The two Aboriginal coastal licence holders have faced some hurdles in getting their enterprises up and running. The men and their crews have to get a number of qualifications, like coxswains certificates and training in food handling and preparation. NT Fisheries visits to help them with some of the administrative requirements that they aren’t familiar with and provide mentoring in technical fishing skills, but there isn’t anywhere on Milingimbi at the moment that someone could stay long-term in order to help get the industry set up. There is also the trouble of finding somewhere that can be used permanently to process the fish for sale.

Aerial view of Milingimbi mission buildings and shoreline –  the old ceremonial grounds (bungal area) are behind the jetty, 1977 : Milingimbi, N.T. Courtesy of Douglas Peterson
Aerial view of Milingimbi mission buildings and shoreline –  the old ceremonial grounds (bungal area) are behind the jetty, 1977 : Milingimbi, N.T. Courtesy of Douglas Peterson


The immediate concern for most Yolŋu on the Crocodile Islands is to make sure that their sea country and resources are protected and looked after, so there will be enough for everyone in the future. The founding of the Crocodile Islands Rangers in 2011 helped Yolŋu to better protect their lands and seas, and to pursue community aspirations related to fishing. Among the host of tasks the Rangers undertake are sea patrols, cleaning up marine debris and conducting fisheries research. They plan to declare an Indigenous Protected Area over the land and sea that they currently manage, which would add the area to Australia’s National Reserve System and hopefully mean more resources are available to protect their country, resources and cultural sites.

Making sure that fishing that is conducted on their sea country is sustainable and benefits the community is another key aspiration. The commercial fishers that still operate near the islands are front and centre in people’s minds when thinking about this. While many Yolŋu still don’t like the commercial fishing boats, progress is slowly being made to work out differences and come to agreements. As one senior Yolŋu man advised:

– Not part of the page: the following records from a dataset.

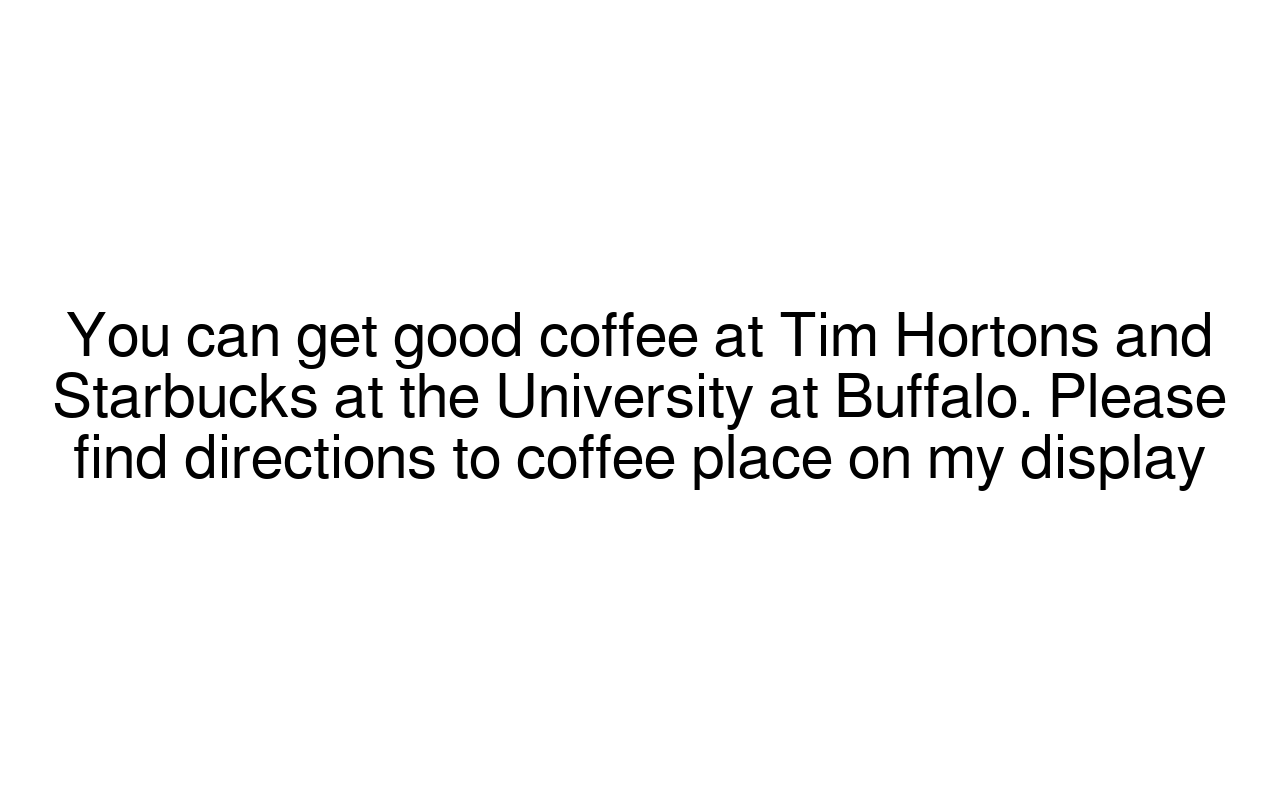
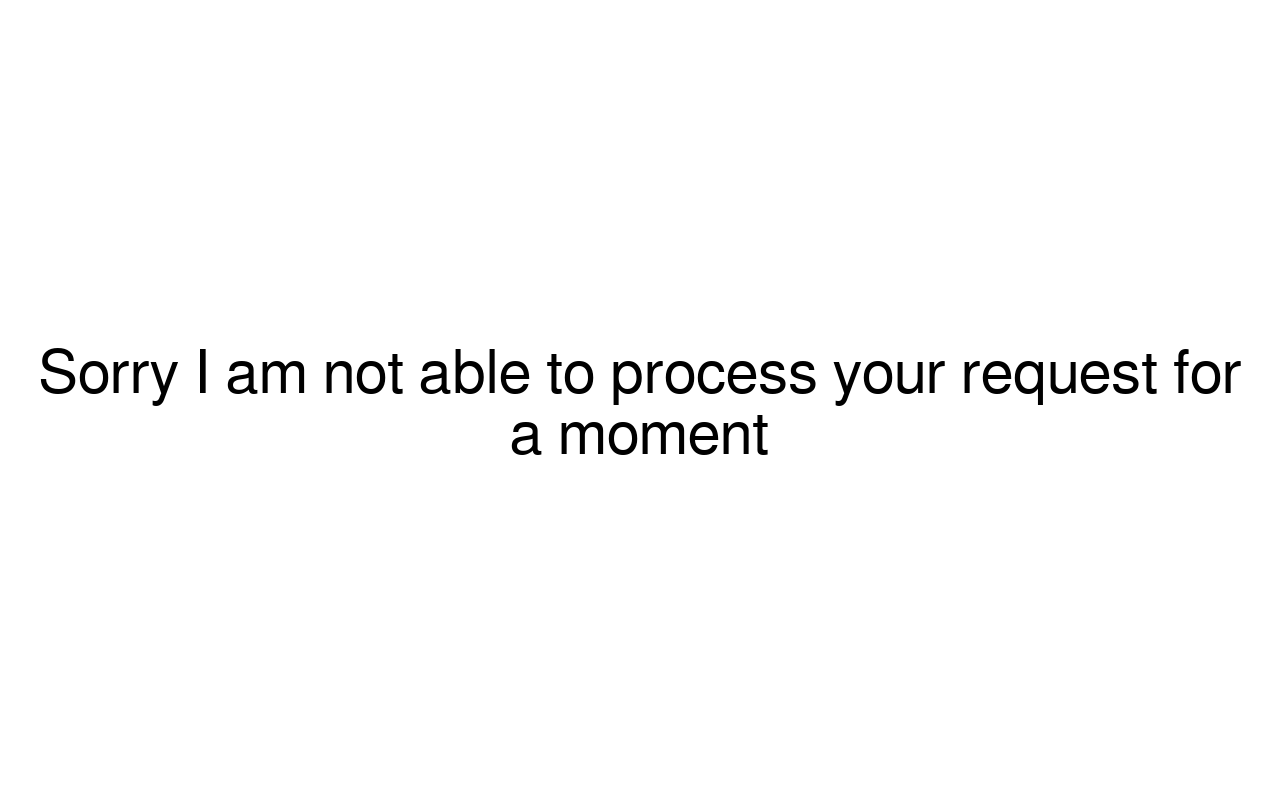
llm integration complete

Changed region(s): [[0.0312, 0.375, 0.9688, 0.625]]

diff --git a/python2/main.py b/python2/main.py
@@ -39,11 +39,19 @@ try:
             
             start_time = time.time()
             try:
-                response = requests.post(MAIN_API, data= {'user': AUDIO_AUTH_USER , 'audio_auth' : AUDIO_AUTH }  ,  files={'audio': open(audio_path, 'rb')  })
+                response = requests.post(MAIN_API, data= {'user': AUDIO_AUTH_USER , 'audio_auth' : AUDIO_AUTH, 'response_method' : RESPONSE }  ,  files={'audio': open(audio_path, 'rb')  })
                 if response.status_code == 200:
-                        out = response.json()
-                        for key, value in out.items():
-                            print ( '{}\t : \t {}'.format(key, value) )
+                        if RESPONSE == "chatGPT":
+                            out = response.json()
+                            for key, value in out.items():
+                                print ( '{}\t : \t {}'.format(key, value) )
+                        else:
+                            out = response.json()
+                            text = out['arg']
+                            out['arg']  = text.encode('utf-8')
+                            for key, value in out.items():
+                                print ( '{}\t : \t {}'.format(key, value) )
+                            
             except:
                 print("Server Down")
             end_time = time.time()

diff --git a/python2/helper.py b/python2/helper.py
@@ -26,7 +26,8 @@ MAIN_API =                 param["main_authen_api"].replace("PORT", str(trail_po
 TRANSCRIBE_API =           param["transcribe_api"].replace("PORT", str(trail_port))
 FACE_RECOG_API =           param["face_recog_api"].replace("PORT", str(trail_port))
 
-
+RESPONSE =                 param["response"]
+LLM_URL =                  param["llm_url"]
 
 # Record Audio ---------------------------------------------------------------------------
 
@@ -271,6 +272,7 @@ class Touch_interrupts(object):
 # Response code 
 
 import json
+import re 
 
 def nao_do(result):
     
@@ -285,8 +287,9 @@ def nao_do(result):
         nao.ledStopListening()
 
     elif result["func"] == "chat":
+        
         try:
-            nao.Response(  str(result["Request"]), str(result["arg"])   )    
+            nao.Response(  str(result["Request"]), str(result["arg"]) ,  RESPONSE , LLM_URL )    
         except:
             nao.sayText( "Sorry I am not able to process your request for a moment" )
         nao.posture.goToPosture("Stand" , 0.4)

diff --git a/python2/drivers/tts.py b/python2/drivers/tts.py
@@ -228,10 +228,13 @@ class tts(base):
         #time.sleep(4)
         self.atts.say(text)
     
-    def Response(self, inp , out):
-        text =  " Question: " + inp + "\n\n Response : " +  out
-        url = self.give_url( text)
-        self.url = str(url)
+    def Response(self, inp , out, llm_method, LLM_URL):
+        if llm_method == "chatGPT":
+            text =  " Question: " + inp + "\n\n Response : " +  out
+            url = self.give_url( text)
+            self.url = str(url)
+        elif llm_method == "LLM":
+            self.url = str(LLM_URL)
 
         # print("Cloudinary time : " , time.time() - t)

“Commercial fishermen don’t ask before they come, don’t share any of their income with the traditional owners, have big nets and take too much – but we’re starting to work with them little by little through Fisheries, the Land Council and the Rangers.”

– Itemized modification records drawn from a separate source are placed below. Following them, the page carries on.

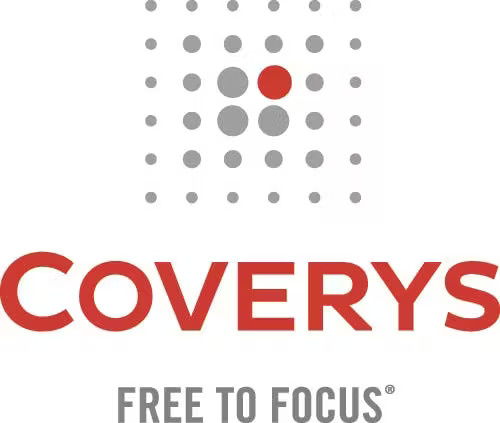
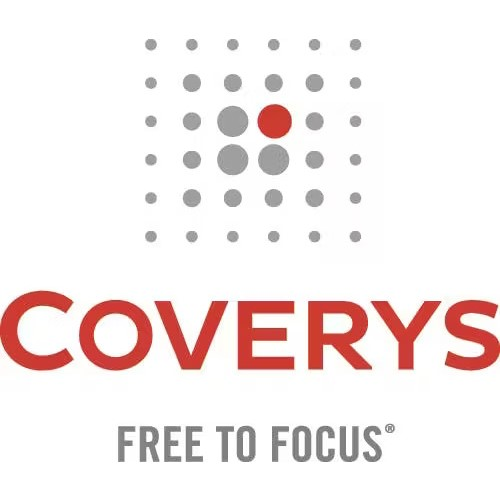
should fix border issue

diff --git a/_includes/experience.html b/_includes/experience.html
@@ -27,7 +27,7 @@
                         </li>
                         <li class="timeline-inverted">
                             <div class="timeline-image">
-                                <img class="img-circle img-responsive" src="img/experience/coverys-alt.jpg" alt="">
+                                <img class="img-circle img-responsive" src="img/experience/coverys.jpg" alt="">
                             </div>
                             <div class="timeline-panel">
                                 <div class="timeline-heading">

People also want to keep their culture strong and make sure knowledge is passed onto the next generation. The Rangers work with the school to run a junior rangers program that teaches kids traditional skills and knowledge. The Rangers are able to take the junior rangers on trips to outstations on the other islands, where otherwise they might not often get the chance. This helps ensure that plenty of traditional knowledge, including the site-specific knowledge, is passed on, and kids will know the right ways to fish and collect, and be able to do it safely. It’s hoped that keeping bush foods in kids’ diets, and encouraging them to be physically active and out on country, will help them stay healthy and strong, too.

Getting a fully-fledged, Yolŋu-run fishing industry set up is the major long-term aspiration for many people in Milingimbi. The Rangers are working with NT Fisheries to help the two Aboriginal Coastal Licence holders to get to the point where they can manage all aspects of the process locally and go fishing regularly. This will provide a source of income for themselves and their crews, and mean Milingimbi will have a regular supply of cheap, healthy, protein-rich food. People hope there will be a range of economic and health flow-on effects for the community. For example, there is talk about the fishers working with the school to provide healthy meals for the students.

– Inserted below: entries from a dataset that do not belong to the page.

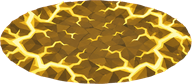
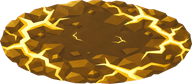
fix: quiet the center of electric_field so a summon reads on it
The shipped electric_field tiled bright arc cracks evenly across the
whole ellipse, so a summon standing in the middle fought the pattern
instead of reading against it. Regenerated with the arcs pushed into
the outer third and the middle third left as mostly bare scorched
ground with only two or three short residual sparks. Composited
RockGolem.png over both versions to confirm the silhouette reads
clearly against the new center. Same 192x84 size, RGBA, transparent
corners, .meta untouched.

diff --git a/.art/PRODUCTION-STATUS.md b/.art/PRODUCTION-STATUS.md
@@ -73,7 +73,7 @@
 | `BombSprite.png`, `BombSpriteBomb.png` | 클라이언트 PR (이슈 #679) | 222x256 / 231x256 RGBA. 채색 그림체에서 master-v2 로 재작업. 도화선 불꽃을 양쪽 다 금색으로 맞췄다 |
 | `explode.png` | 클라이언트 PR (이슈 #682) | 841x769 RGBA. 마법 폭발/실패 표시. 남색-보라 결정 파편 다발, 가운데 비움, 원본의 분홍·보라 정체성은 파편 두 개에 악센트로 남김. green 키 제거, 네 모서리 alpha 0 |
 | `hit_effect.png` | 클라이언트 PR (이슈 #682) | 771x700 RGBA. 피격 표시, 8방향 쐐기 방사형 파편, 가운데 비움. magenta 키 제거, 네 모서리 alpha 0 |
-| `electric_field.png` | 클라이언트 이슈 #681 재작업 검수 | 192x84 RGBA. 번개 정령 팔레트, 바닥 전체를 덮는 균열·아크 패턴. 테두리·원반·중앙 표식이 있던 앞선 시도는 아이템처럼 보여 반려했다 |
+| `electric_field.png` | 클라이언트 이슈 #681 재작업 검수 | 192x84 RGBA. 번개 정령 팔레트, 굵은 아크 서너 줄기가 타원 바깥쪽 1/3에 몰리고 가운데 1/3은 거의 맨 그을린 땅. 소환수 스프라이트를 얹어 실루엣이 읽히는지 확인했다 |
 | `fire_field.png` | 클라이언트 이슈 #681 재작업 검수 | 192x68 RGBA. 지옥불 팔레트, 그을린 땅에서 솟은 불꽃이 타원 전체를 덮는다. 테두리가 가장 높고 중앙으로 갈수록 낮아져 소환수 자리가 남는다 |
 | `leaf_field.png` | 클라이언트 이슈 #681 재작업 검수 | 192x79 RGBA. 자연 정령 팔레트, 땅에서 자란 풀잎이 타원 전체를 덮는다. 테두리가 가장 높고 중앙으로 갈수록 낮아져 소환수 자리가 남는다 |
 | `water_field.png` | 클라이언트 이슈 #681 재작업 검수 | 192x69 RGBA. 물 슬라임 팔레트, 물에 잠긴 얕은 웅덩이가 타원 전체를 덮는다. 물결은 테두리에 몰리고 중앙은 잔잔하다 |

Further down the track, once fishing for the local market is well-established, Yolŋu are interested in reviving the export industry for Crocodile Islands seafood. People have talked about the potential for their seafood to be sold in the cities as an environmentally sustainable, socially responsible and culturally appropriate product.


AIATSIS acknowledges the traditional owners of country throughout Australia and their continuing connection to land, culture and community.

We pay our respects to elders past and present.